**What the task asks**:
Every line containing the string "print" is to be copied from the records.

====

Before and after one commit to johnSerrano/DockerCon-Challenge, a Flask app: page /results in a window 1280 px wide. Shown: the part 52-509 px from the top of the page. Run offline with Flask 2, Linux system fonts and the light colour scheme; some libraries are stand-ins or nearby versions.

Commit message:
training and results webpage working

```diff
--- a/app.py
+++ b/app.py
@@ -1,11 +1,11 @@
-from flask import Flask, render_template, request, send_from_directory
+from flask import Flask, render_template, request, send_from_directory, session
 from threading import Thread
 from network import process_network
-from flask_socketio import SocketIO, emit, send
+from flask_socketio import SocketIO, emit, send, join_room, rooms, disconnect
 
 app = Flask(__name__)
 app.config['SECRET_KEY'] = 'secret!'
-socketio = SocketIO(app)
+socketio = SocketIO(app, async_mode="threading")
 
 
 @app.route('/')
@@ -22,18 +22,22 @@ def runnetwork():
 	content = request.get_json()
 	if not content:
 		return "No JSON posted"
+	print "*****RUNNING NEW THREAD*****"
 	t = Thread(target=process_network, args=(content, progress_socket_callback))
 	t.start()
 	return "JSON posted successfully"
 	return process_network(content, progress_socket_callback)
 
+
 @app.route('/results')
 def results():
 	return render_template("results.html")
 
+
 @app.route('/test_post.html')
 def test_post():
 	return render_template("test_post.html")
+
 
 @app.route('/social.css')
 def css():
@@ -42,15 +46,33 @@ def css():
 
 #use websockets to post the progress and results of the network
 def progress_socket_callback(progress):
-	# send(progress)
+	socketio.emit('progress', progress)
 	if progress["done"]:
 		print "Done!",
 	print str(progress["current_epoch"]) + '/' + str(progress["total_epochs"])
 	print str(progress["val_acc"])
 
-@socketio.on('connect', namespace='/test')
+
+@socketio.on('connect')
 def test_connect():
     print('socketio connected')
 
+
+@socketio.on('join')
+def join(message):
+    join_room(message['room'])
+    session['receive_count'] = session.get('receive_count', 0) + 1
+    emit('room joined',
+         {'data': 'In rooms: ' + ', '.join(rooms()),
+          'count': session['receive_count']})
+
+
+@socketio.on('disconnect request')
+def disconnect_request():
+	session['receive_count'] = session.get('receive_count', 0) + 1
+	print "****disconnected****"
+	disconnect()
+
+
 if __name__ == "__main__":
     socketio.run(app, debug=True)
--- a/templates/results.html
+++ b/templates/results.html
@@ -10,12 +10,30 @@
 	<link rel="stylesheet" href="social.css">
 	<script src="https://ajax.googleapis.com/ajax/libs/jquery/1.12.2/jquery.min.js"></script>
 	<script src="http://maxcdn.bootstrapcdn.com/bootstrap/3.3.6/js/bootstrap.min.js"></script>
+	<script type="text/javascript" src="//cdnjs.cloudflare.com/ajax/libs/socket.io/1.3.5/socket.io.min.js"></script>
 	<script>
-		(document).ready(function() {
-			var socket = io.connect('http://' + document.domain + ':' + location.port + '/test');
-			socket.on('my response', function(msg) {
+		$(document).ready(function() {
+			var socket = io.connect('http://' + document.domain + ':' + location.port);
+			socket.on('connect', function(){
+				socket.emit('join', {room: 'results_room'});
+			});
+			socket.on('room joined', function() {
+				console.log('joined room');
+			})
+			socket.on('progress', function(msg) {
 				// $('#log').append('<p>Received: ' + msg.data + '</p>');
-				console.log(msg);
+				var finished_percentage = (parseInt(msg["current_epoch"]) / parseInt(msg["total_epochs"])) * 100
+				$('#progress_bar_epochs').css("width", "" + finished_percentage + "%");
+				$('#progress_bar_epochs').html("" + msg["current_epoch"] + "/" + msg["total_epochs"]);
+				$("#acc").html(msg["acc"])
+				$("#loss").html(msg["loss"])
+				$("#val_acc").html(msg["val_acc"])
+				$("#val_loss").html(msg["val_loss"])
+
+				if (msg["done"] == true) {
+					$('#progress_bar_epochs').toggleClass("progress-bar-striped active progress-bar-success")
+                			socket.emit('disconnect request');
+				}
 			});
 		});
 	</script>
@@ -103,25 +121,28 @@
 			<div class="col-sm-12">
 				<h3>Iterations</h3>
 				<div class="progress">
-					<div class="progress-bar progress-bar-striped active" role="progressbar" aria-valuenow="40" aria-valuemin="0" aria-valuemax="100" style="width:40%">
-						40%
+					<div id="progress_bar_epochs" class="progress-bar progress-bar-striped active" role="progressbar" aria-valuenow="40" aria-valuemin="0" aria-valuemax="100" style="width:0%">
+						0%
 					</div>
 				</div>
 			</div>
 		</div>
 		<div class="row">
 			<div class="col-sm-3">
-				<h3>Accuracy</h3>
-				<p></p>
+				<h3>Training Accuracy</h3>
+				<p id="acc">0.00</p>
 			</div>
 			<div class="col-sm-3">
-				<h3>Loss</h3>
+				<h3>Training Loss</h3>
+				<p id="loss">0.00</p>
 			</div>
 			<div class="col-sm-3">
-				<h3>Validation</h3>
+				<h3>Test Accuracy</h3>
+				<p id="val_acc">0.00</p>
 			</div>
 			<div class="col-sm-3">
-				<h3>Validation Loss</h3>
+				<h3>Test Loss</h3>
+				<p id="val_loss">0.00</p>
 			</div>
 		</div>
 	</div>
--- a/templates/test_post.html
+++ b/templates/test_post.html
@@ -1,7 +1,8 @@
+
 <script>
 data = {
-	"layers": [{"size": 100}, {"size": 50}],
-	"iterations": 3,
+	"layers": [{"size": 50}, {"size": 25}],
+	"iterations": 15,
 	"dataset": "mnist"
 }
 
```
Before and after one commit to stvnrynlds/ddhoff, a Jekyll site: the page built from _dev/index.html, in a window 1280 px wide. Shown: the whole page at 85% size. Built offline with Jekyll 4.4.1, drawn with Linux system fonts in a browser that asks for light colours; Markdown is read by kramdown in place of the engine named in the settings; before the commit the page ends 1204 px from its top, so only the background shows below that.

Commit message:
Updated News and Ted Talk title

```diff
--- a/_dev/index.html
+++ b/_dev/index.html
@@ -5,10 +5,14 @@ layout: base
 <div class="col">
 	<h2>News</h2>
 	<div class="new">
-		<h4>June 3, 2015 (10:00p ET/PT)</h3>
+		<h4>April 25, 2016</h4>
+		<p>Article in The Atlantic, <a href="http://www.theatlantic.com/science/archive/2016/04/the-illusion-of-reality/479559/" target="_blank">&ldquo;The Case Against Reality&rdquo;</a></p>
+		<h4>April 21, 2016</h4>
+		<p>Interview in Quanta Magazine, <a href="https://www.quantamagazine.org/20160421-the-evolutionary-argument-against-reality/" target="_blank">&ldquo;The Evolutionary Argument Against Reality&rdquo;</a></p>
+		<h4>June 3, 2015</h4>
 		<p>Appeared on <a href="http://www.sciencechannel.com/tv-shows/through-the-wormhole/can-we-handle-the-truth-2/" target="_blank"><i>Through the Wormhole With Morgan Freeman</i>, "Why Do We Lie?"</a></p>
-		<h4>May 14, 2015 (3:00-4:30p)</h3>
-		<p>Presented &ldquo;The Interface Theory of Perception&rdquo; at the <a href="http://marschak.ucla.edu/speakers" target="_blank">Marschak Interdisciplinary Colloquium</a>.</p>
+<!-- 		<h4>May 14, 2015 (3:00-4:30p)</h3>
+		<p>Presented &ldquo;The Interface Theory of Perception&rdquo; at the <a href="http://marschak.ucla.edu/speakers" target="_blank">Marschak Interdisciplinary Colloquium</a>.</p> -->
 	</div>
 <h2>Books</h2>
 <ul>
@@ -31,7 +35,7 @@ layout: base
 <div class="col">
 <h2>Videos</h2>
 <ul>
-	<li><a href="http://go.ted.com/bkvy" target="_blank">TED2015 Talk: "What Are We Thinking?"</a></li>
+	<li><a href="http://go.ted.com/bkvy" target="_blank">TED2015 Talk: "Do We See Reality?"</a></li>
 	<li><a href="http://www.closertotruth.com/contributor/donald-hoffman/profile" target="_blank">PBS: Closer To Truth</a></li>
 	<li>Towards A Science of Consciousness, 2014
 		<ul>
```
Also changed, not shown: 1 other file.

====

**The completed task**:
+	print "*****RUNNING NEW THREAD*****"
 		print "Done!",
 	print str(progress["current_epoch"]) + '/' + str(progress["total_epochs"])
 	print str(progress["val_acc"])
     print('socketio connected')
+	print "****disconnected****"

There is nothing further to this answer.